It’s day four of my 29 day trail challenge and I’m already falling behind. We got about 5 inches of snow here in Atlanta on Monday which makes mountain biking difficult, though obviously not impossible. The real problem, however, is the road conditions which meant my plans for riding outside the city yesterday had to be postponed.
Instead, I decided to hit up one of the closest trails to my house in a little park called Ira B. Melton. GoldenGoose and I agreed to meet up there in the afternoon in hopes that the sleet and freezing rain would be done by then. I gave myself 30 minutes to ride the roughly 3 miles on the road to the trail and I quickly realized that wasn’t enough time – the roads were basically a teflon-coated mix of ice with small patches of slush.
At the trailhead, I got word from GoldenGoose that he wouldn’t be making it all the way due to two flat tires by the halfway point (you can read more about that on the forums). Easing my bike onto the trail I was surprised at how much easier it was to ride than the road had been (though still not easy by any stretch). Snowboarders talk about the glory of “first tracks” in fresh snow but I was relieved to see that a few hikers had blazed the way for me earlier in the day. For one thing, their footprints made it easier to follow the trail but they also served to pack things down a bit.
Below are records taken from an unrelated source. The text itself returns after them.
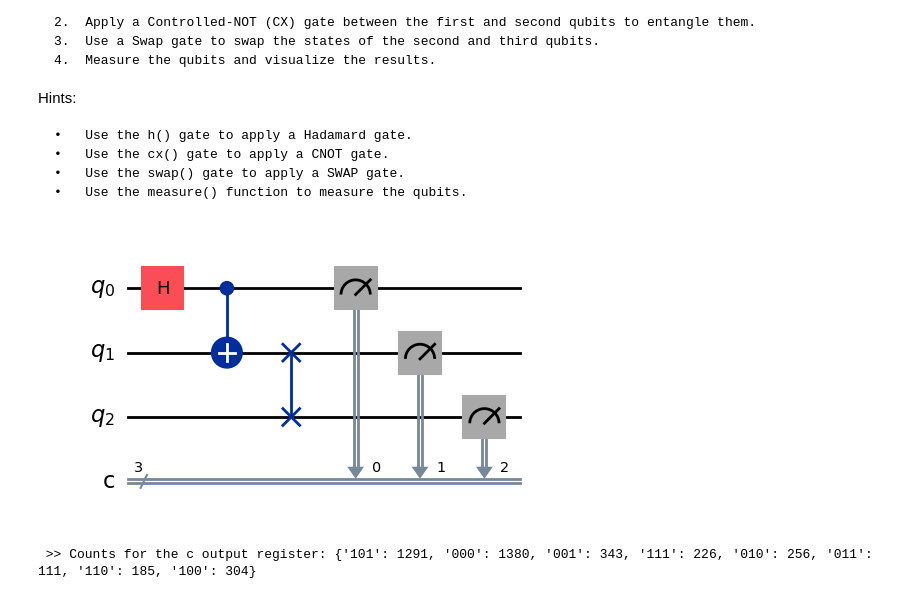
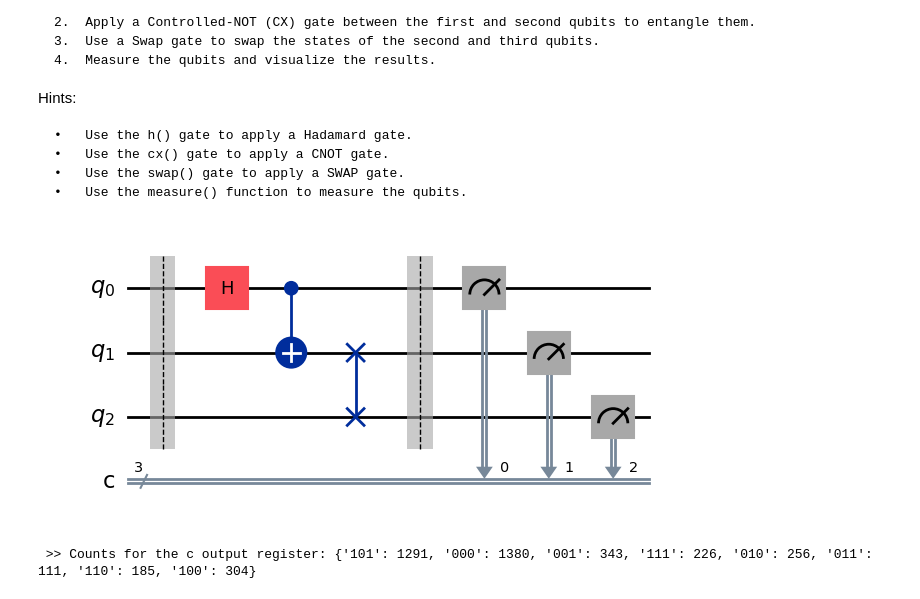
Before and after one commit to Lawrence850479/QuantumSummerProject2025, a Jupyter notebook: 01s_qiskit_tools.ipynb, the cells around one changed output. Drawn from its saved outputs; the diff is of its cells as text; code cells hidden in the pictures.

```diff
--- a/01s_qiskit_tools.ipynb
+++ b/01s_qiskit_tools.ipynb
@@ -357,22 +365,32 @@ Hints:
 	•	Use the swap() gate to apply a SWAP gate.
 	•	Use the measure() function to measure the qubits.
 # %%
-# Create Quantum and Classical Registers
+from qiskit import QuantumCircuit, QuantumRegister, ClassicalRegister
+from qiskit.visualization import plot_histogram
+import matplotlib.pyplot as plt
+
+
+# Creating the quantum and classical registers
 qr = QuantumRegister(3, 'q')
 cr = ClassicalRegister(3, 'c')
 
-# Create a Quantum Circuit
+#creat quantum circuit
 circuit = QuantumCircuit(qr, cr)
 
-# Apply various gates
+#apllying gates
+circuit.barrier()
 circuit.h(qr[0])
-circuit.cx(qr[0],qr[1])
-circuit.swap(qr[1],qr[2])
-circuit.measure(qr,cr)
-# Draw the circuit
+circuit.cx(qr[0], qr[1])
+circuit.swap(qr[1], qr[2])
+circuit.barrier()
+
+#measure
+circuit.measure(qr, cr)
+
+#draw the circuit
 circuit.draw('mpl')
 # %% [output]
-[figure, old version]
+[figure, new version]
 # %%
 service = QiskitRuntimeService(channel="ibm_quantum", token="79232e64fa632d6dc52dbcba74585a33ec8593fe06d654771e8e3805d1cfb4f029a8d2b4dc022194164e29c2c16746342a7abc849cac0e6d9b2a726ab4785731")
 backend = service.least_busy(operational=True, simulator=False, min_num_qubits=12)
```
Also changed, not shown: parts of 3 cells of this notebook, 3 other files.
As far as I know, the trails at Ira B. Melton aren’t officially open to bikes, nor are they officially closed to bikes either. IMBA’s stance on this type of arrangement is pretty harsh, saying that mountain bikers should only ride where they’re expressly allowed. In my experience at Ira B. Melton, hikers are very friendly and are more than willing to share the trails, especially since many of them choose to walk with dogs off leash (a similar gray-area trail use).
The 1.1 mile trail loop at Ira B. Melton is normally sandy to very sandy and the snowy conditions really weren’t that much different. With a thick crust of ice on top of 5 inches of powder, my tires provided a satisfying crunch as I dodged low tree branches weighed down by the snow and ice.
After completing trail #2 of my 29 trail challenge I jumped back on the road for the slog back home. Although the round trip was only about 7 miles it took me an hour and a half and I felt like I had ridden much farther and much harder. The road portion seemed like an extension of the trail and the ruts I followed along the way were my singletrack. I saw only a few cars along the normally busy route which added to the feeling of a real mountain ride.
With no sign of the ice and snow melting anytime soon I’m a little worried about falling behind on my goal of riding 29 trails in 29 days. Clearly I’ll need to double and triple up in the coming days and weeks to get back on track. Then again, this wouldn’t really be a challenge if it weren’t January!